(Records supplied begins)

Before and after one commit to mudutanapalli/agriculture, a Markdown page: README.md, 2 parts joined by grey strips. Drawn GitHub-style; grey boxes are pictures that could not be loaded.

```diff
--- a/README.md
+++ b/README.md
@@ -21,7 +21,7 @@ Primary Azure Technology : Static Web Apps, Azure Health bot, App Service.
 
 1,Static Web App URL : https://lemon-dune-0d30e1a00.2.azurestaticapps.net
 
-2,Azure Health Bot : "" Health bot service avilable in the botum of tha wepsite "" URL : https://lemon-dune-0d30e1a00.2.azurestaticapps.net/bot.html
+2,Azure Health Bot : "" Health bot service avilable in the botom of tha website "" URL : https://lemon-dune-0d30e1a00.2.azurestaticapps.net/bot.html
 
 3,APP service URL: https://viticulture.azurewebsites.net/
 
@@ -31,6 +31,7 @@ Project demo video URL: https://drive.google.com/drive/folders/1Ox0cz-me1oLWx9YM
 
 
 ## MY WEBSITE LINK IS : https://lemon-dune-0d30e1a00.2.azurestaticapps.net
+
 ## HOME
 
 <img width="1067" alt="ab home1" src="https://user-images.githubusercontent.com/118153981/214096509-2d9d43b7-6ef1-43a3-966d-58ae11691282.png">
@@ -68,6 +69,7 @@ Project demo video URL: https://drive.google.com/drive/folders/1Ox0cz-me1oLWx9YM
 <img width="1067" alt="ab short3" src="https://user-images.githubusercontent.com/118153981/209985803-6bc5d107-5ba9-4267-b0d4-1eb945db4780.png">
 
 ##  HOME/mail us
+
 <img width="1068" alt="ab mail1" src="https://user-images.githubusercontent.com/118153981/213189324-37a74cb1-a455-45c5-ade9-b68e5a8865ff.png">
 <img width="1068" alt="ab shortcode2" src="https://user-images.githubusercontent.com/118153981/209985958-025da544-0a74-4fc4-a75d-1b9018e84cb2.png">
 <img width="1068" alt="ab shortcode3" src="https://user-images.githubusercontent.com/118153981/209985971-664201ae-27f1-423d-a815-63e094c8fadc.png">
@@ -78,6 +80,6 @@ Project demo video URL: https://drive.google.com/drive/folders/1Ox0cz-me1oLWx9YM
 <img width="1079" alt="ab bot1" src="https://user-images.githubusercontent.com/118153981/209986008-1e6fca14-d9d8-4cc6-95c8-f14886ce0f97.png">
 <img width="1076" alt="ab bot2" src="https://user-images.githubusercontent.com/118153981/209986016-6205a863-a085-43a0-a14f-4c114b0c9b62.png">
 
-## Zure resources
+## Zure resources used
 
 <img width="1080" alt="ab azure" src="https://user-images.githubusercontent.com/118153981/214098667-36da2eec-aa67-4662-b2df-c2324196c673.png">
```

(Records supplied ends)

**Task**
From the first line to the last, output the records word for word.

**Answer area**
Before and after one commit to mudutanapalli/agriculture, a Markdown page: README.md, 2 parts joined by grey strips. Drawn GitHub-style; grey boxes are pictures that could not be loaded.

```diff
--- a/README.md
+++ b/README.md
@@ -21,7 +21,7 @@ Primary Azure Technology : Static Web Apps, Azure Health bot, App Service.
 
 1,Static Web App URL : https://lemon-dune-0d30e1a00.2.azurestaticapps.net
 
-2,Azure Health Bot : "" Health bot service avilable in the botum of tha wepsite "" URL : https://lemon-dune-0d30e1a00.2.azurestaticapps.net/bot.html
+2,Azure Health Bot : "" Health bot service avilable in the botom of tha website "" URL : https://lemon-dune-0d30e1a00.2.azurestaticapps.net/bot.html
 
 3,APP service URL: https://viticulture.azurewebsites.net/
 
@@ -31,6 +31,7 @@ Project demo video URL: https://drive.google.com/drive/folders/1Ox0cz-me1oLWx9YM
 
 
 ## MY WEBSITE LINK IS : https://lemon-dune-0d30e1a00.2.azurestaticapps.net
+
 ## HOME
 
 <img width="1067" alt="ab home1" src="https://user-images.githubusercontent.com/118153981/214096509-2d9d43b7-6ef1-43a3-966d-58ae11691282.png">
@@ -68,6 +69,7 @@ Project demo video URL: https://drive.google.com/drive/folders/1Ox0cz-me1oLWx9YM
 <img width="1067" alt="ab short3" src="https://user-images.githubusercontent.com/118153981/209985803-6bc5d107-5ba9-4267-b0d4-1eb945db4780.png">
 
 ##  HOME/mail us
+
 <img width="1068" alt="ab mail1" src="https://user-images.githubusercontent.com/118153981/213189324-37a74cb1-a455-45c5-ade9-b68e5a8865ff.png">
 <img width="1068" alt="ab shortcode2" src="https://user-images.githubusercontent.com/118153981/209985958-025da544-0a74-4fc4-a75d-1b9018e84cb2.png">
 <img width="1068" alt="ab shortcode3" src="https://user-images.githubusercontent.com/118153981/209985971-664201ae-27f1-423d-a815-63e094c8fadc.png">
@@ -78,6 +80,6 @@ Project demo video URL: https://drive.google.com/drive/folders/1Ox0cz-me1oLWx9YM
 <img width="1079" alt="ab bot1" src="https://user-images.githubusercontent.com/118153981/209986008-1e6fca14-d9d8-4cc6-95c8-f14886ce0f97.png">
 <img width="1076" alt="ab bot2" src="https://user-images.githubusercontent.com/118153981/209986016-6205a863-a085-43a0-a14f-4c114b0c9b62.png">
 
-## Zure resources
+## Zure resources used
 
 <img width="1080" alt="ab azure" src="https://user-images.githubusercontent.com/118153981/214098667-36da2eec-aa67-4662-b2df-c2324196c673.png">
```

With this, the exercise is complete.